■ Web page revision data
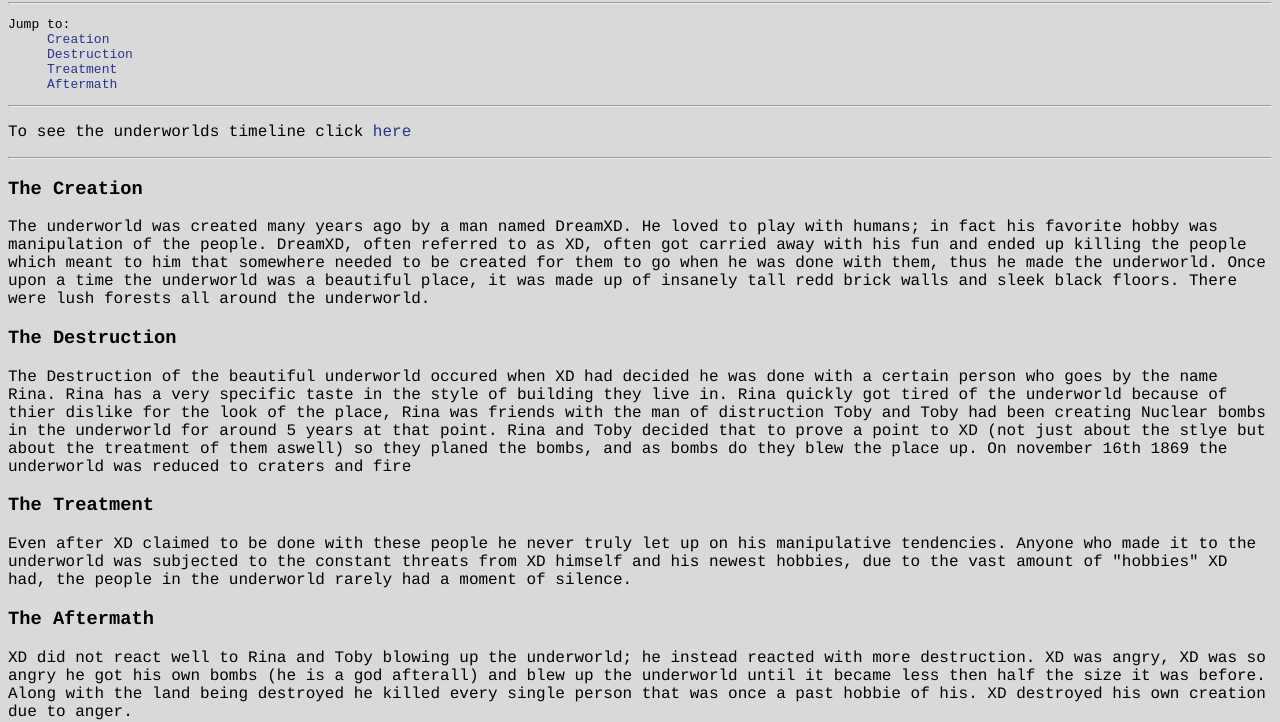
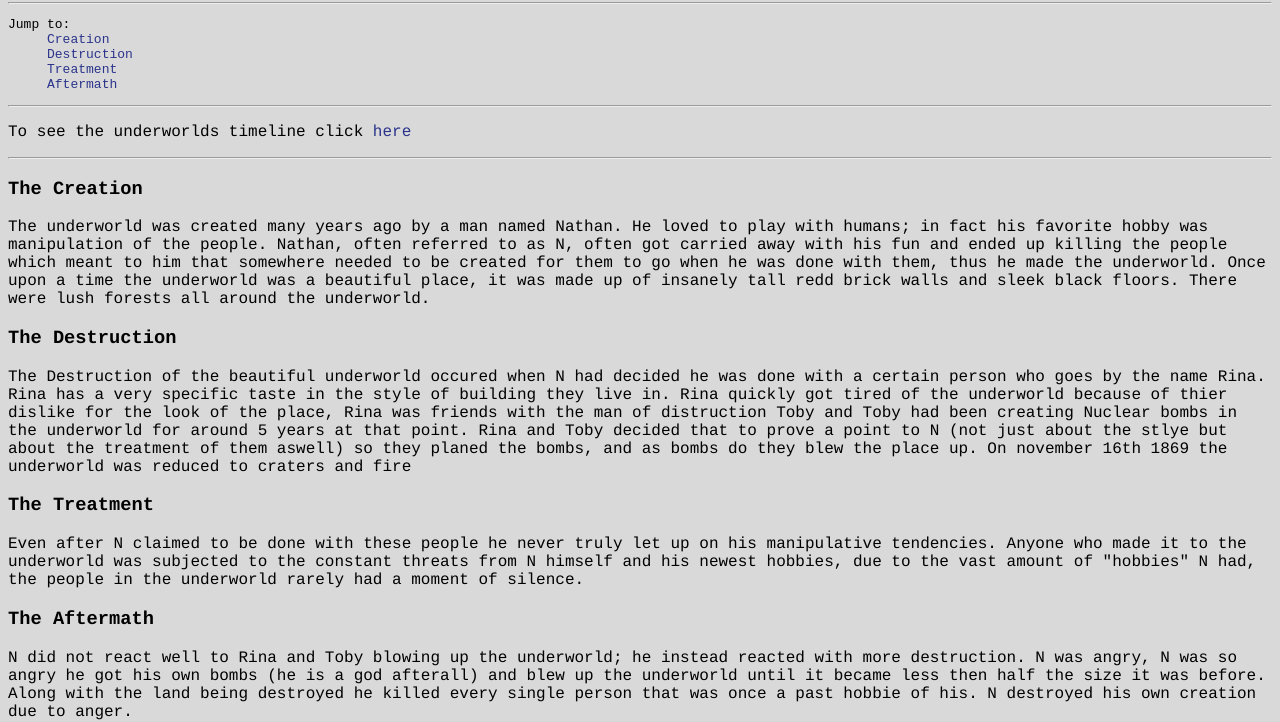
Before and after one commit to e-r-l/e-r-l.github.io, a plain HTML site: page index.html in a window 1280 px wide. Shown: the part 78-800 px from the top of the page. Drawn offline with Linux system fonts and the light colour scheme; a script that the page names is missing.

Commit message:
Update index.html

```diff
--- a/index.html
+++ b/index.html
@@ -22,16 +22,16 @@
     <hr>
 
     <h3 id="B1">The Creation</h3>
-    <p>The underworld was created many years ago by a man named DreamXD. He loved to play with humans; in fact his favorite hobby was manipulation of the people. DreamXD, often referred to as XD, often got carried away with his fun and ended up killing the people which meant to him that somewhere needed to be created for them to go when he was done with them, thus he made the underworld. Once upon a time the underworld was a beautiful place, it was made up of insanely tall redd brick walls and sleek black floors. There were lush forests all around the underworld.</p>
+    <p>The underworld was created many years ago by a man named Nathan. He loved to play with humans; in fact his favorite hobby was manipulation of the people. Nathan, often referred to as N, often got carried away with his fun and ended up killing the people which meant to him that somewhere needed to be created for them to go when he was done with them, thus he made the underworld. Once upon a time the underworld was a beautiful place, it was made up of insanely tall redd brick walls and sleek black floors. There were lush forests all around the underworld.</p>
 
     <h3 id="B2">The Destruction</h3>
-    <p> The Destruction of the beautiful underworld occured when XD had decided he was done with a certain person who goes by the name Rina. Rina has a very specific taste in the style of building they live in. Rina quickly got tired of the underworld because of thier dislike for the look of the place, Rina was friends with the man of distruction Toby and Toby had been creating Nuclear bombs in the underworld for around 5 years at that point. Rina and Toby decided that to prove a point to XD (not just about the stlye but about the treatment of them aswell) so they planed the bombs, and as bombs do they blew the place up. On november 16th 1869 the underworld was reduced to craters and fire</p>
+    <p> The Destruction of the beautiful underworld occured when N had decided he was done with a certain person who goes by the name Rina. Rina has a very specific taste in the style of building they live in. Rina quickly got tired of the underworld because of thier dislike for the look of the place, Rina was friends with the man of distruction Toby and Toby had been creating Nuclear bombs in the underworld for around 5 years at that point. Rina and Toby decided that to prove a point to N (not just about the stlye but about the treatment of them aswell) so they planed the bombs, and as bombs do they blew the place up. On november 16th 1869 the underworld was reduced to craters and fire</p>
 
     <h3 id="B3">The Treatment</h3>
-    <p> Even after XD claimed to be done with these people he never truly let up on his manipulative tendencies. Anyone who made it to the underworld was subjected to the constant threats from XD himself and his newest hobbies, due to the vast amount of "hobbies" XD had, the people in the underworld rarely had a moment of silence.</p>
+    <p> Even after N claimed to be done with these people he never truly let up on his manipulative tendencies. Anyone who made it to the underworld was subjected to the constant threats from N himself and his newest hobbies, due to the vast amount of "hobbies" N had, the people in the underworld rarely had a moment of silence.</p>
 
     <h3 id="B4">The Aftermath</h3>
-    <p>XD did not react well to Rina and Toby blowing up the underworld; he instead reacted with more destruction. XD was angry, XD was so angry he got his own bombs (he is a god afterall) and blew up the underworld until it became less then half the size it was before. Along with the land being destroyed he killed every single person that was once a past hobbie of his. XD destroyed his own creation due to anger. </p>
+    <p>N did not react well to Rina and Toby blowing up the underworld; he instead reacted with more destruction. N was angry, N was so angry he got his own bombs (he is a god afterall) and blew up the underworld until it became less then half the size it was before. Along with the land being destroyed he killed every single person that was once a past hobbie of his. N destroyed his own creation due to anger. </p>
 
     <p>Although everything that was there before was gone people were still sent down to the underworld to live in and through the aftermath of that fateful day on november 16th.</p>
 
```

■ TASK TO COMPLETE
When you return the records, keep every word unchanged and drop the pictures.

■ RESPONSE TO THE EXERCISE
Before and after one commit to e-r-l/e-r-l.github.io, a plain HTML site: page index.html in a window 1280 px wide. Shown: the part 78-800 px from the top of the page. Drawn offline with Linux system fonts and the light colour scheme; a script that the page names is missing.

Commit message:
Update index.html

```diff
--- a/index.html
+++ b/index.html
@@ -22,16 +22,16 @@
     <hr>
 
     <h3 id="B1">The Creation</h3>
-    <p>The underworld was created many years ago by a man named DreamXD. He loved to play with humans; in fact his favorite hobby was manipulation of the people. DreamXD, often referred to as XD, often got carried away with his fun and ended up killing the people which meant to him that somewhere needed to be created for them to go when he was done with them, thus he made the underworld. Once upon a time the underworld was a beautiful place, it was made up of insanely tall redd brick walls and sleek black floors. There were lush forests all around the underworld.</p>
+    <p>The underworld was created many years ago by a man named Nathan. He loved to play with humans; in fact his favorite hobby was manipulation of the people. Nathan, often referred to as N, often got carried away with his fun and ended up killing the people which meant to him that somewhere needed to be created for them to go when he was done with them, thus he made the underworld. Once upon a time the underworld was a beautiful place, it was made up of insanely tall redd brick walls and sleek black floors. There were lush forests all around the underworld.</p>
 
     <h3 id="B2">The Destruction</h3>
-    <p> The Destruction of the beautiful underworld occured when XD had decided he was done with a certain person who goes by the name Rina. Rina has a very specific taste in the style of building they live in. Rina quickly got tired of the underworld because of thier dislike for the look of the place, Rina was friends with the man of distruction Toby and Toby had been creating Nuclear bombs in the underworld for around 5 years at that point. Rina and Toby decided that to prove a point to XD (not just about the stlye but about the treatment of them aswell) so they planed the bombs, and as bombs do they blew the place up. On november 16th 1869 the underworld was reduced to craters and fire</p>
+    <p> The Destruction of the beautiful underworld occured when N had decided he was done with a certain person who goes by the name Rina. Rina has a very specific taste in the style of building they live in. Rina quickly got tired of the underworld because of thier dislike for the look of the place, Rina was friends with the man of distruction Toby and Toby had been creating Nuclear bombs in the underworld for around 5 years at that point. Rina and Toby decided that to prove a point to N (not just about the stlye but about the treatment of them aswell) so they planed the bombs, and as bombs do they blew the place up. On november 16th 1869 the underworld was reduced to craters and fire</p>
 
     <h3 id="B3">The Treatment</h3>
-    <p> Even after XD claimed to be done with these people he never truly let up on his manipulative tendencies. Anyone who made it to the underworld was subjected to the constant threats from XD himself and his newest hobbies, due to the vast amount of "hobbies" XD had, the people in the underworld rarely had a moment of silence.</p>
+    <p> Even after N claimed to be done with these people he never truly let up on his manipulative tendencies. Anyone who made it to the underworld was subjected to the constant threats from N himself and his newest hobbies, due to the vast amount of "hobbies" N had, the people in the underworld rarely had a moment of silence.</p>
 
     <h3 id="B4">The Aftermath</h3>
-    <p>XD did not react well to Rina and Toby blowing up the underworld; he instead reacted with more destruction. XD was angry, XD was so angry he got his own bombs (he is a god afterall) and blew up the underworld until it became less then half the size it was before. Along with the land being destroyed he killed every single person that was once a past hobbie of his. XD destroyed his own creation due to anger. </p>
+    <p>N did not react well to Rina and Toby blowing up the underworld; he instead reacted with more destruction. N was angry, N was so angry he got his own bombs (he is a god afterall) and blew up the underworld until it became less then half the size it was before. Along with the land being destroyed he killed every single person that was once a past hobbie of his. N destroyed his own creation due to anger. </p>
 
     <p>Although everything that was there before was gone people were still sent down to the underworld to live in and through the aftermath of that fateful day on november 16th.</p>
 
```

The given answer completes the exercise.